■ PROBLEM REQUIREMENTS ■
Write each entry again exactly as shown, but without the images it holds.

***

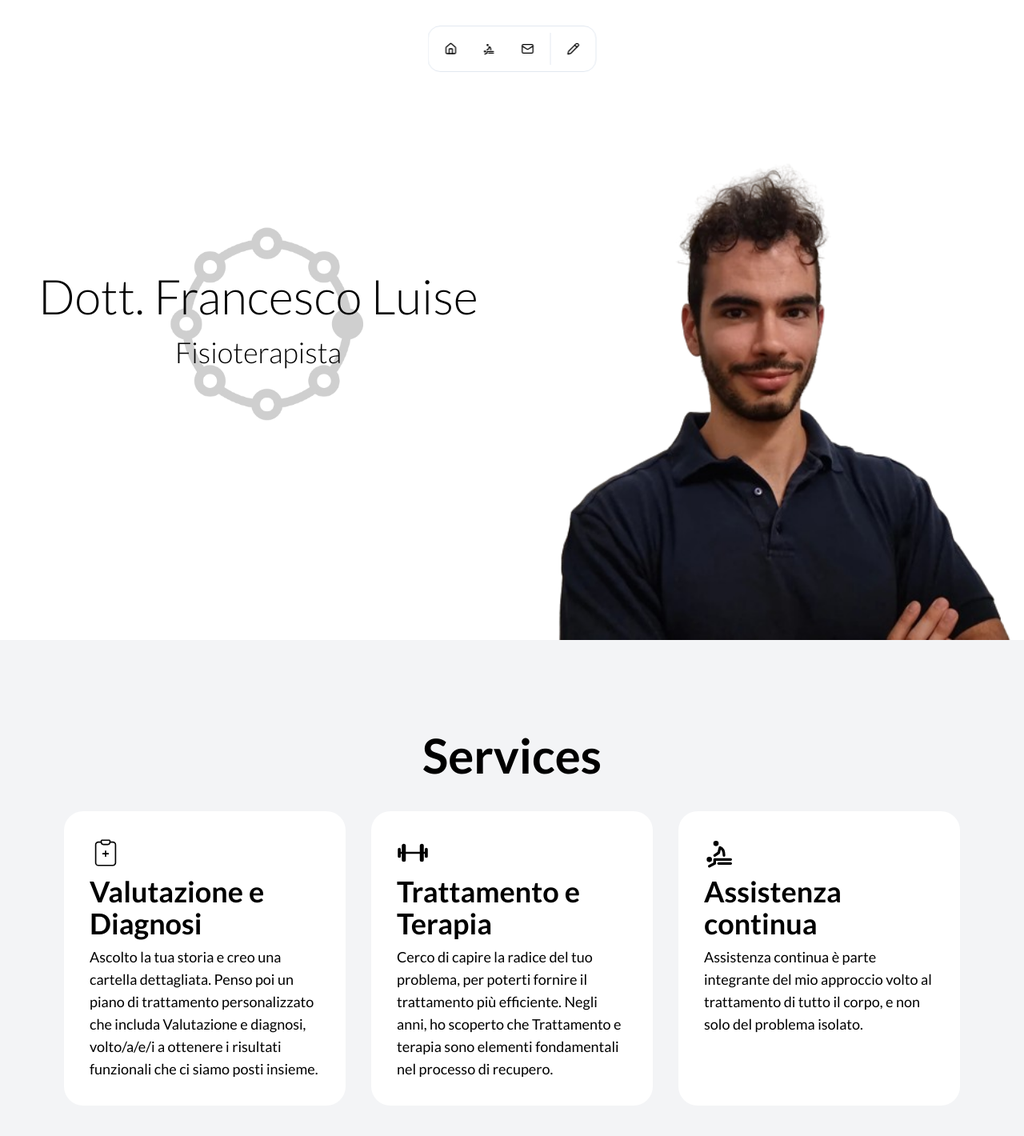
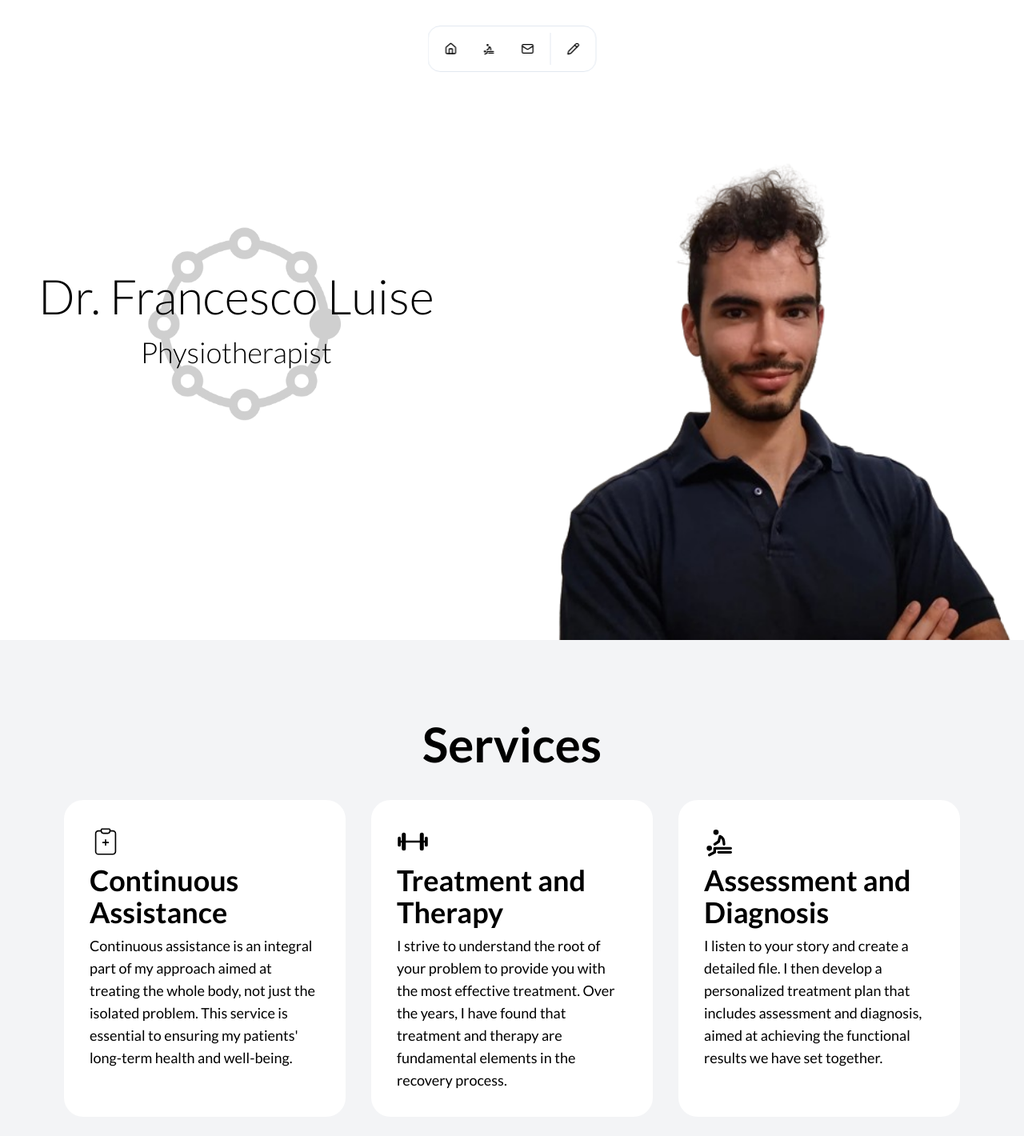
Before and after one commit to AgSwitch/francesco-luise, a Next.js app: page /en in a window 1280 px wide. Shown: the top 1420 px of the page at 80% size. Built offline with nearby package versions, Linux system fonts and the light colour scheme.

Commit message:
Updated translations

```diff
--- a/messages/en.json
+++ b/messages/en.json
@@ -4,5 +4,28 @@
         "contact": "Contact",
         "services": "Services",
         "blog": "Blog"
+    },
+    "hero": {
+        "title":  "Dr. Francesco Luise",
+        "description": "Physiotherapist"
+    },
+    "services": {
+        "title": "Services",
+        "button": "View All",
+        "pills": {
+            "assistance": {
+                "title": "Continuous Assistance",
+                "description": "Continuous assistance is an integral part of my approach aimed at treating the whole body, not just the isolated problem. This service is essential to ensuring my patients' long-term health and well-being."
+            },
+            "therapy": {
+                "title": "Treatment and Therapy",
+                "description": "I strive to understand the root of your problem to provide you with the most effective treatment. Over the years, I have found that treatment and therapy are fundamental elements in the recovery process."
+            },
+            "health": {
+                "title": "Assessment and Diagnosis",
+                "description": "I listen to your story and create a detailed file. I then develop a personalized treatment plan that includes assessment and diagnosis, aimed at achieving the functional results we have set together."
+            }
+        }
+
     }
 }
--- a/messages/it.json
+++ b/messages/it.json
@@ -1,8 +1,31 @@
 {
     "navbar": {
         "home": "Home",
-        "contact": "Contatti",
+        "contact": "Contatto",
         "services": "Servizi",
         "blog": "Blog"
+    },
+    "hero": {
+        "title":  "Dott. Francesco Luise",
+        "description": "Fisioterapista"
+    },
+    "services": {
+        "title": "Servizi",
+        "button": "Scopri di più",
+        "pills": {
+            "assistance": {
+                "title": "Assistenza continua",
+                "description": "L'assistenza continua è parte integrante del mio approccio volto al trattamento di tutto il corpo, e non solo del problema isolato. Questo servizio è fondamentale per assicurare ai miei pazienti salute e benessere duraturi."
+            },
+            "therapy": {
+                "title": "Trattamento e terapia",
+                "description": "Cerco di capire la radice del tuo problema, per poterti fornire il trattamento più efficiente. Negli anni, ho scoperto che il trattamento e la terapia sono elementi fondamentali nel processo di recupero."
+            },
+            "health": {
+                "title": "Valutazione e diagnosi",
+                "description": "Ascolto la tua storia e creo una cartella dettagliata. Elaboro poi un piano di trattamento personalizzato che includa la valutazione e la diagnosi, volto a ottenere i risultati funzionali che ci siamo posti insieme."
+            }
+        }
+
     }
 }
--- a/src/app/[lng]/page.js
+++ b/src/app/[lng]/page.js
@@ -1,5 +1,6 @@
 import Hero from "@/components/hero/Hero";
 import { Button } from "@/components/ui/button";
+import { useTranslations } from "next-intl";
 import Link from "next/link";
 
 import { CiMedicalClipboard } from "react-icons/ci";
@@ -7,19 +8,21 @@ import { IoBarbellOutline } from "react-icons/io5";
 import { TbMassage } from "react-icons/tb";
 
 function Page({ params: { lng } }) {
+  const t = useTranslations("services");
+
   return (
     <div>
       <Hero />
       <div id="services" className=" min-h-screen bg-gray-100 py-20 flex flex-col items-center justify-center gap-10">
 
-      <h3 className="text-6xl font-bold">Services</h3>
+      <h3 className="text-6xl font-bold">{t('title')}</h3>
       <div className="grid lg:grid-cols-3 px-8 lg:px-20 gap-8">
-          <ServicePill title="Valutazione e Diagnosi" Icon={CiMedicalClipboard}>Ascolto la tua storia e creo una cartella dettagliata. Penso poi un piano di trattamento personalizzato che includa Valutazione e diagnosi, volto/a/e/i a ottenere i risultati funzionali che ci siamo posti insieme.</ServicePill>
-          <ServicePill title="Trattamento e Terapia" Icon={IoBarbellOutline}>Cerco di capire la radice del tuo problema, per poterti fornire il trattamento più efficiente. Negli anni, ho scoperto che Trattamento e terapia sono elementi fondamentali nel processo di recupero.</ServicePill>
-          <ServicePill title="Assistenza continua" Icon={TbMassage}>Assistenza continua è parte integrante del mio approccio volto al trattamento di tutto il corpo, e non solo del problema isolato.</ServicePill>
+          <ServicePill title={t('pills.assistance.title')} Icon={CiMedicalClipboard} description={t('pills.assistance.description')} />
+          <ServicePill title={t('pills.therapy.title')}  Icon={IoBarbellOutline} description={t('pills.therapy.description')} />
+          <ServicePill title={t('pills.health.title')}  Icon={TbMassage} description={t('pills.health.description')} />
       </div>
       <Button className="p-8 text-xl rounded-3xl">
-        <Link href={`${lng}/services`}>Scopri di più</Link>
+        <Link href={`${lng}/services`}>{t('button')}</Link>
       </Button>
       </div>
     </div>
@@ -27,12 +30,12 @@ function Page({ params: { lng } }) {
 }
 export default Page;
 
-function ServicePill({children, title, Icon}) {
+function ServicePill({description, title, Icon}) {
   return (
-    <div className='border-none h-fit bg-background rounded-3xl p-8 flex flex-col gap-2 h-full' >
+    <div className='border-none bg-background rounded-3xl p-8 flex flex-col gap-2 h-full' >
       <Icon className="w-10 h-10" />
         <h3 className="font-bold text-4xl">{title}</h3>
-        <p className="text-lg">{children}</p>
+        <p className="text-lg">{description}</p>
     </div>
   );
 }
--- a/src/components/hero/Hero.jsx
+++ b/src/components/hero/Hero.jsx
@@ -1,28 +1,29 @@
+import { useTranslations } from "next-intl";
 import Image from "next/image";
 
 const Hero = () => {
+  const t = useTranslations("hero");
   return (
-        <div id="home" className="relative flex items-end  justify-center md:justify-start md:items-center h-screen w-screen bg-background md:pl-12">
+    <div
+      id="home"
+      className="relative flex items-end  justify-center md:justify-start md:items-center h-screen w-screen bg-background md:pl-12"
+    >
       <div className="w-full lg:hidden h-full bg-background opacity-60 absolute left-0 z-30 "></div>
       <div className="relative flex flex-col items-center gap-2 md:gap-5 z-40 mb-[100px] md:mb-0">
         <Image
-                    src={'/logo.png'}
+          src={"/logo.png"}
           width={400}
           height={400}
           alt="logo"
           className="absolute top-1/2 -translate-y-1/2 opacity-20"
         />
-                <h2 className="text-4xl md:text-6xl font-[300]">
-                    Dott. Francesco Luise
-                </h2>
-                <h1 className="text-2xl md:text-4xl font-[300]">
-                    Fisioterapista
-                </h1>
+        <h2 className="text-4xl md:text-6xl font-[300]">{t('title')}</h2>
+        <h1 className="text-2xl md:text-4xl font-[300]">{t('description')}</h1>
       </div>
       <div className=" w-fit h-fit absolute bottom-0 right-0">
         <Image
           draggable={false}
-                    src={'/fluise.png'}
+          src={"/fluise.png"}
           className="object-cover h-screen md:h-fit md:object-contain"
           alt=""
           width={650}
```
Lines whose indentation alone changed are shown as unchanged.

***

■ RESULT OF THIS TASK ■
Before and after one commit to AgSwitch/francesco-luise, a Next.js app: page /en in a window 1280 px wide. Shown: the top 1420 px of the page at 80% size. Built offline with nearby package versions, Linux system fonts and the light colour scheme.

Commit message:
Updated translations

```diff
--- a/messages/en.json
+++ b/messages/en.json
@@ -4,5 +4,28 @@
         "contact": "Contact",
         "services": "Services",
         "blog": "Blog"
+    },
+    "hero": {
+        "title":  "Dr. Francesco Luise",
+        "description": "Physiotherapist"
+    },
+    "services": {
+        "title": "Services",
+        "button": "View All",
+        "pills": {
+            "assistance": {
+                "title": "Continuous Assistance",
+                "description": "Continuous assistance is an integral part of my approach aimed at treating the whole body, not just the isolated problem. This service is essential to ensuring my patients' long-term health and well-being."
+            },
+            "therapy": {
+                "title": "Treatment and Therapy",
+                "description": "I strive to understand the root of your problem to provide you with the most effective treatment. Over the years, I have found that treatment and therapy are fundamental elements in the recovery process."
+            },
+            "health": {
+                "title": "Assessment and Diagnosis",
+                "description": "I listen to your story and create a detailed file. I then develop a personalized treatment plan that includes assessment and diagnosis, aimed at achieving the functional results we have set together."
+            }
+        }
+
     }
 }
--- a/messages/it.json
+++ b/messages/it.json
@@ -1,8 +1,31 @@
 {
     "navbar": {
         "home": "Home",
-        "contact": "Contatti",
+        "contact": "Contatto",
         "services": "Servizi",
         "blog": "Blog"
+    },
+    "hero": {
+        "title":  "Dott. Francesco Luise",
+        "description": "Fisioterapista"
+    },
+    "services": {
+        "title": "Servizi",
+        "button": "Scopri di più",
+        "pills": {
+            "assistance": {
+                "title": "Assistenza continua",
+                "description": "L'assistenza continua è parte integrante del mio approccio volto al trattamento di tutto il corpo, e non solo del problema isolato. Questo servizio è fondamentale per assicurare ai miei pazienti salute e benessere duraturi."
+            },
+            "therapy": {
+                "title": "Trattamento e terapia",
+                "description": "Cerco di capire la radice del tuo problema, per poterti fornire il trattamento più efficiente. Negli anni, ho scoperto che il trattamento e la terapia sono elementi fondamentali nel processo di recupero."
+            },
+            "health": {
+                "title": "Valutazione e diagnosi",
+                "description": "Ascolto la tua storia e creo una cartella dettagliata. Elaboro poi un piano di trattamento personalizzato che includa la valutazione e la diagnosi, volto a ottenere i risultati funzionali che ci siamo posti insieme."
+            }
+        }
+
     }
 }
--- a/src/app/[lng]/page.js
+++ b/src/app/[lng]/page.js
@@ -1,5 +1,6 @@
 import Hero from "@/components/hero/Hero";
 import { Button } from "@/components/ui/button";
+import { useTranslations } from "next-intl";
 import Link from "next/link";
 
 import { CiMedicalClipboard } from "react-icons/ci";
@@ -7,19 +8,21 @@ import { IoBarbellOutline } from "react-icons/io5";
 import { TbMassage } from "react-icons/tb";
 
 function Page({ params: { lng } }) {
+  const t = useTranslations("services");
+
   return (
     <div>
       <Hero />
       <div id="services" className=" min-h-screen bg-gray-100 py-20 flex flex-col items-center justify-center gap-10">
 
-      <h3 className="text-6xl font-bold">Services</h3>
+      <h3 className="text-6xl font-bold">{t('title')}</h3>
       <div className="grid lg:grid-cols-3 px-8 lg:px-20 gap-8">
-          <ServicePill title="Valutazione e Diagnosi" Icon={CiMedicalClipboard}>Ascolto la tua storia e creo una cartella dettagliata. Penso poi un piano di trattamento personalizzato che includa Valutazione e diagnosi, volto/a/e/i a ottenere i risultati funzionali che ci siamo posti insieme.</ServicePill>
-          <ServicePill title="Trattamento e Terapia" Icon={IoBarbellOutline}>Cerco di capire la radice del tuo problema, per poterti fornire il trattamento più efficiente. Negli anni, ho scoperto che Trattamento e terapia sono elementi fondamentali nel processo di recupero.</ServicePill>
-          <ServicePill title="Assistenza continua" Icon={TbMassage}>Assistenza continua è parte integrante del mio approccio volto al trattamento di tutto il corpo, e non solo del problema isolato.</ServicePill>
+          <ServicePill title={t('pills.assistance.title')} Icon={CiMedicalClipboard} description={t('pills.assistance.description')} />
+          <ServicePill title={t('pills.therapy.title')}  Icon={IoBarbellOutline} description={t('pills.therapy.description')} />
+          <ServicePill title={t('pills.health.title')}  Icon={TbMassage} description={t('pills.health.description')} />
       </div>
       <Button className="p-8 text-xl rounded-3xl">
-        <Link href={`${lng}/services`}>Scopri di più</Link>
+        <Link href={`${lng}/services`}>{t('button')}</Link>
       </Button>
       </div>
     </div>
@@ -27,12 +30,12 @@ function Page({ params: { lng } }) {
 }
 export default Page;
 
-function ServicePill({children, title, Icon}) {
+function ServicePill({description, title, Icon}) {
   return (
-    <div className='border-none h-fit bg-background rounded-3xl p-8 flex flex-col gap-2 h-full' >
+    <div className='border-none bg-background rounded-3xl p-8 flex flex-col gap-2 h-full' >
       <Icon className="w-10 h-10" />
         <h3 className="font-bold text-4xl">{title}</h3>
-        <p className="text-lg">{children}</p>
+        <p className="text-lg">{description}</p>
     </div>
   );
 }
--- a/src/components/hero/Hero.jsx
+++ b/src/components/hero/Hero.jsx
@@ -1,28 +1,29 @@
+import { useTranslations } from "next-intl";
 import Image from "next/image";
 
 const Hero = () => {
+  const t = useTranslations("hero");
   return (
-        <div id="home" className="relative flex items-end  justify-center md:justify-start md:items-center h-screen w-screen bg-background md:pl-12">
+    <div
+      id="home"
+      className="relative flex items-end  justify-center md:justify-start md:items-center h-screen w-screen bg-background md:pl-12"
+    >
       <div className="w-full lg:hidden h-full bg-background opacity-60 absolute left-0 z-30 "></div>
       <div className="relative flex flex-col items-center gap-2 md:gap-5 z-40 mb-[100px] md:mb-0">
         <Image
-                    src={'/logo.png'}
+          src={"/logo.png"}
           width={400}
           height={400}
           alt="logo"
           className="absolute top-1/2 -translate-y-1/2 opacity-20"
         />
-                <h2 className="text-4xl md:text-6xl font-[300]">
-                    Dott. Francesco Luise
-                </h2>
-                <h1 className="text-2xl md:text-4xl font-[300]">
-                    Fisioterapista
-                </h1>
+        <h2 className="text-4xl md:text-6xl font-[300]">{t('title')}</h2>
+        <h1 className="text-2xl md:text-4xl font-[300]">{t('description')}</h1>
       </div>
       <div className=" w-fit h-fit absolute bottom-0 right-0">
         <Image
           draggable={false}
-                    src={'/fluise.png'}
+          src={"/fluise.png"}
           className="object-cover h-screen md:h-fit md:object-contain"
           alt=""
           width={650}
```
Lines whose indentation alone changed are shown as unchanged.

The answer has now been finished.